• [Brief] Which lines of the entries below contain the string "introduction"? Copy each one.

• [Study material]

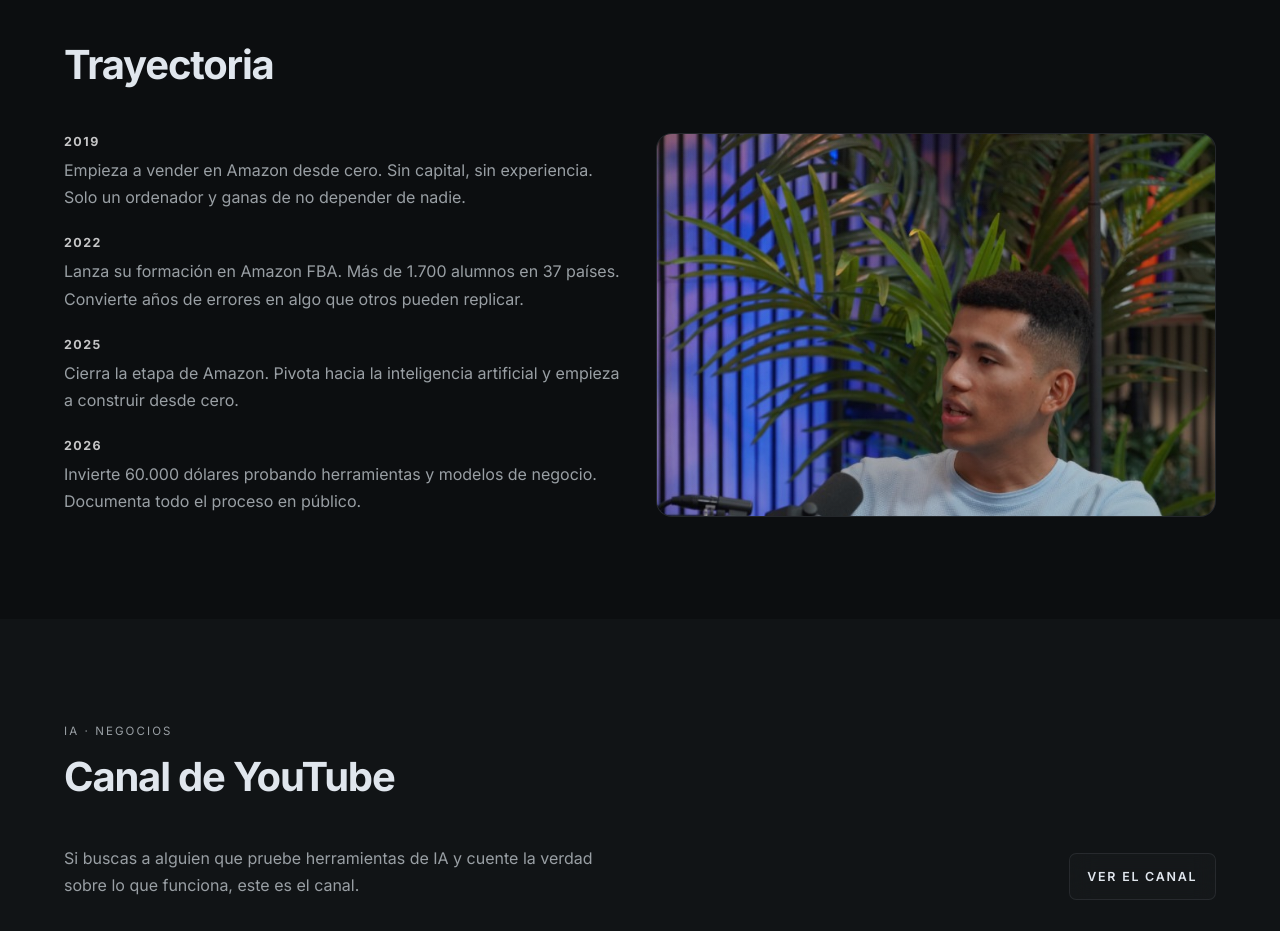
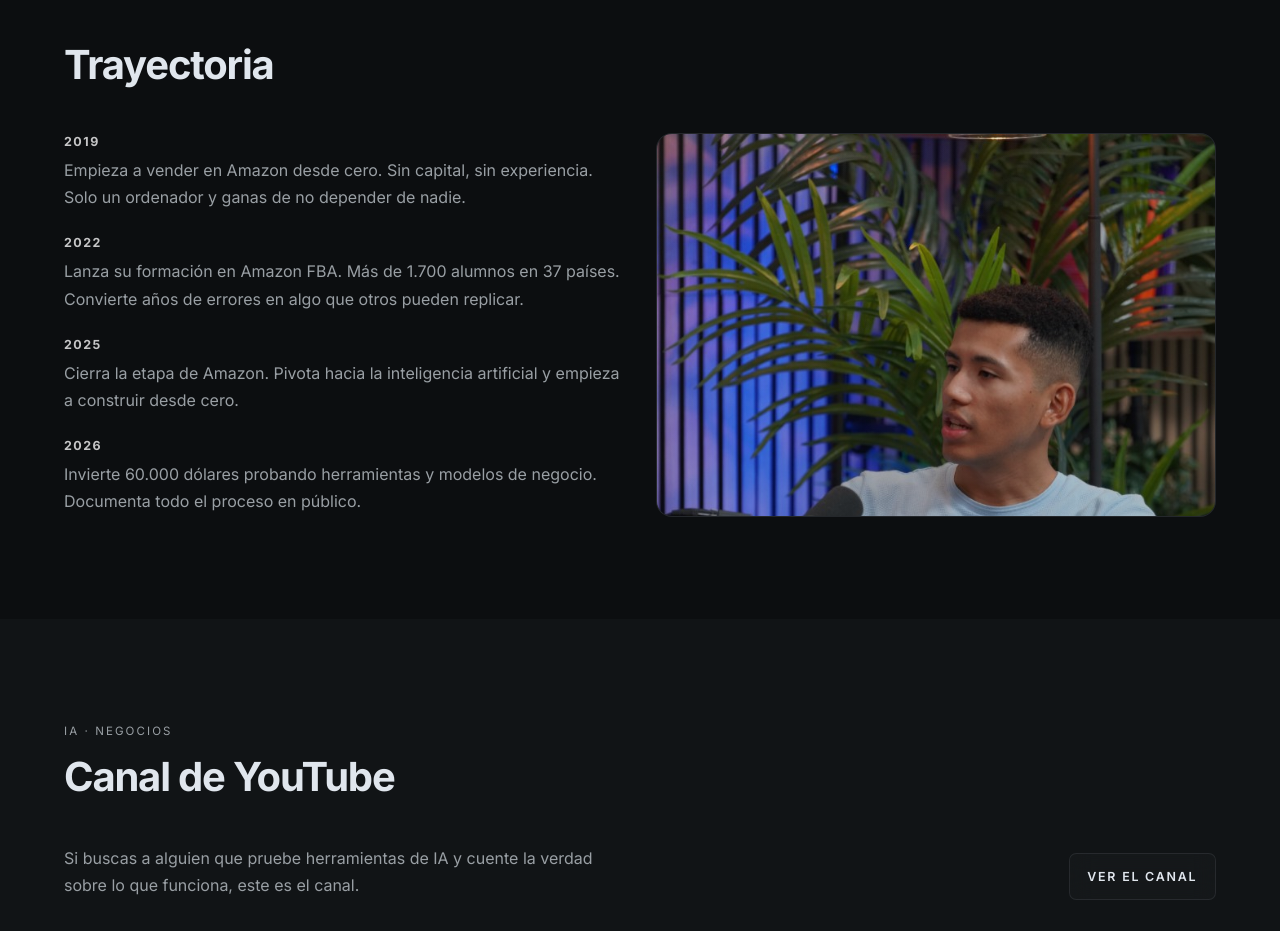
Before and after one commit to JoselercAI/MinoruWeb, a Next.js app: page / in a window 1280 px wide. Shown: the part 1340-2271 px from the top of the page. Built offline with nearby package versions, Linux system fonts and the light colour scheme; no server answers; grey boxes are pictures that could not be loaded.

Commit message:
Raise desktop timeline crop slightly more.
Move the desktop timeline portrait a bit higher again so the framing sits closer to the top edge without clipping the subject.

Made-with: Cursor

```diff
--- a/app/page.module.scss
+++ b/app/page.module.scss
@@ -70,7 +70,7 @@
 }
 
 .timelineImage {
-  object-position: center 12% !important;
+  object-position: center 9% !important;
 }
 
 .visual::after,
```
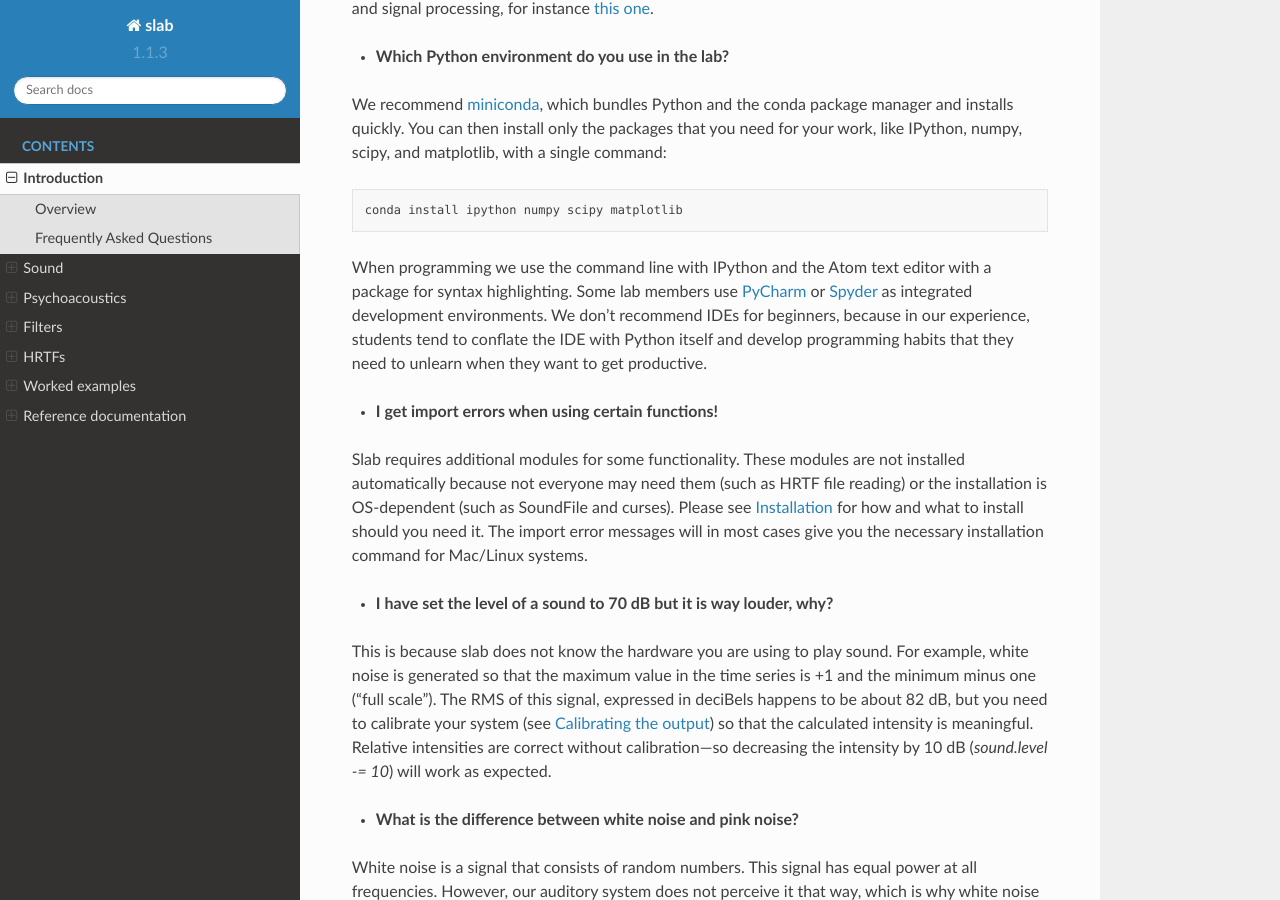
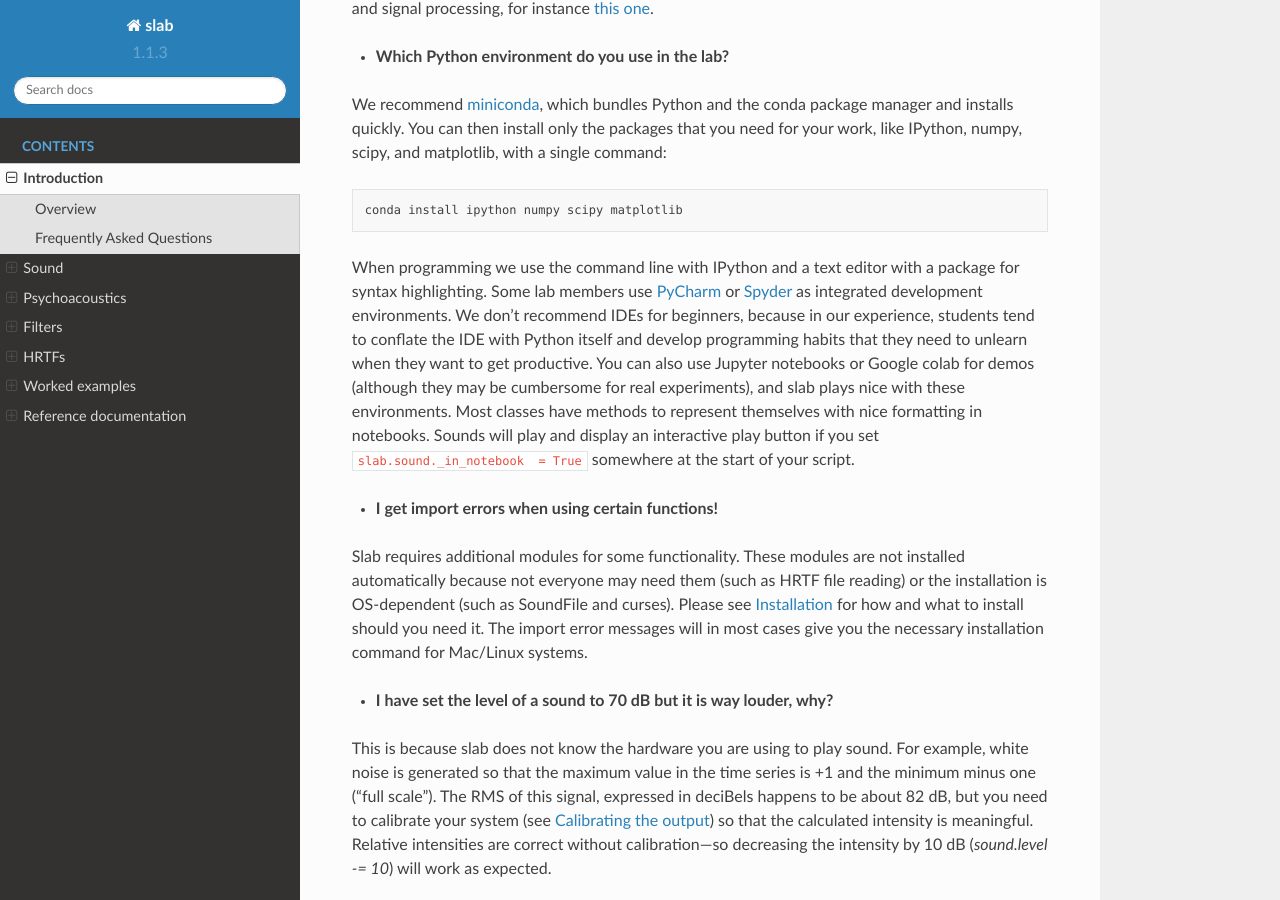
Before and after one commit to DrMarc/slab, a Sphinx documentation site: the page built from docs/introduction.rst, in a window 1280 px wide and 900 px high, scrolled down 707 px. Built offline with Sphinx 7.4.7 and the Read the Docs theme 2.0.0, drawn with Linux system fonts in a browser that asks for light colours.

Commit message:
added info about running in notebooks

```diff
--- a/docs/introduction.rst
+++ b/docs/introduction.rst
@@ -33,7 +33,7 @@ We recommend `miniconda <https://docs.conda.io/en/latest/miniconda.html>`_, whic
 
     conda install ipython numpy scipy matplotlib
 
-When programming we use the command line with IPython and the Atom text editor with a package for syntax highlighting. Some lab members use `PyCharm <https://www.jetbrains.com/pycharm/>`_ or `Spyder <https://www.spyder-ide.org>`_ as integrated development environments. We don't recommend IDEs for beginners, because in our experience, students tend to conflate the IDE with Python itself and develop programming habits that they need to unlearn when they want to get productive.
+When programming we use the command line with IPython and a text editor with a package for syntax highlighting. Some lab members use `PyCharm <https://www.jetbrains.com/pycharm/>`_ or `Spyder <https://www.spyder-ide.org>`_ as integrated development environments. We don't recommend IDEs for beginners, because in our experience, students tend to conflate the IDE with Python itself and develop programming habits that they need to unlearn when they want to get productive. You can also use Jupyter notebooks or Google colab for demos (although they may be cumbersome for real experiments), and slab plays nice with these environments. Most classes have methods to represent themselves with nice formatting in notebooks. Sounds will play and display an interactive play button if you set ``slab.sound._in_notebook  = True`` somewhere at the start of your script.
 
 
 * **I get import errors when using certain functions!**
```
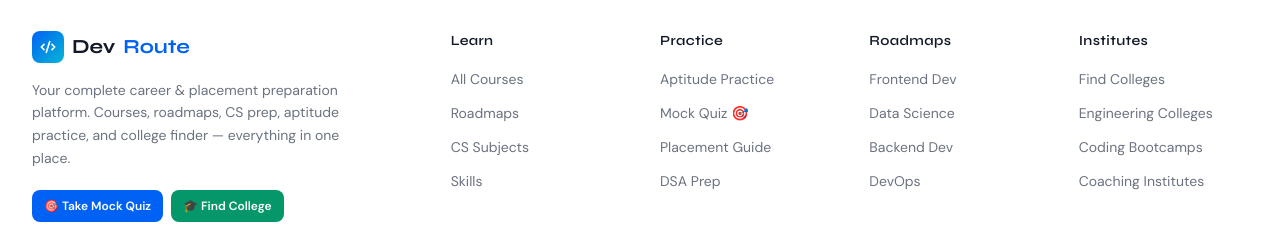
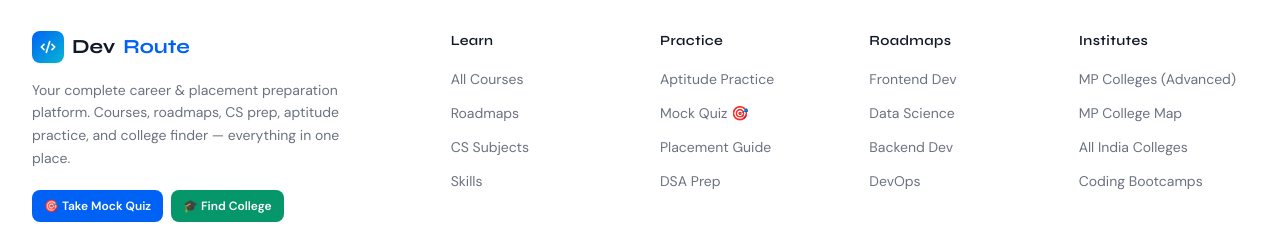
Before and after one commit to manish780386/Dev-Route, a React (Vite) app: page / in a window 1280 px wide. Shown: the part 4466-4709 px from the top of the page. Built offline with nearby package versions, Linux system fonts and the light colour scheme.

Commit message:
update footer

```diff
--- a/src/components/layout/Footer.tsx
+++ b/src/components/layout/Footer.tsx
@@ -21,10 +21,10 @@
     { to: "/roadmaps/devops-roadmap",        label: "DevOps"         },
   ],
   Institutes: [
-    { to: "/colleges",                        label: "Find Colleges"          },
-    { to: "/colleges?type=engineering-college", label: "Engineering Colleges" },
-    { to: "/colleges?type=coding-bootcamp",   label: "Coding Bootcamps"       },
-    { to: "/colleges?type=coaching-institute",label: "Coaching Institutes"    },
+    { to: "/mp-colleges",                          label: "MP Colleges (Advanced)" },
+    { to: "/mp-colleges/map",                      label: "MP College Map"         },
+    { to: "/colleges",                             label: "All India Colleges"     },
+    { to: "/colleges?type=coding-bootcamp",        label: "Coding Bootcamps"       },
   ],
 };
 
```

• [Answer space]
Before and after one commit to DrMarc/slab, a Sphinx documentation site: the page built from docs/introduction.rst, in a window 1280 px wide and 900 px high, scrolled down 707 px. Built offline with Sphinx 7.4.7 and the Read the Docs theme 2.0.0, drawn with Linux system fonts in a browser that asks for light colours.
--- a/docs/introduction.rst
+++ b/docs/introduction.rst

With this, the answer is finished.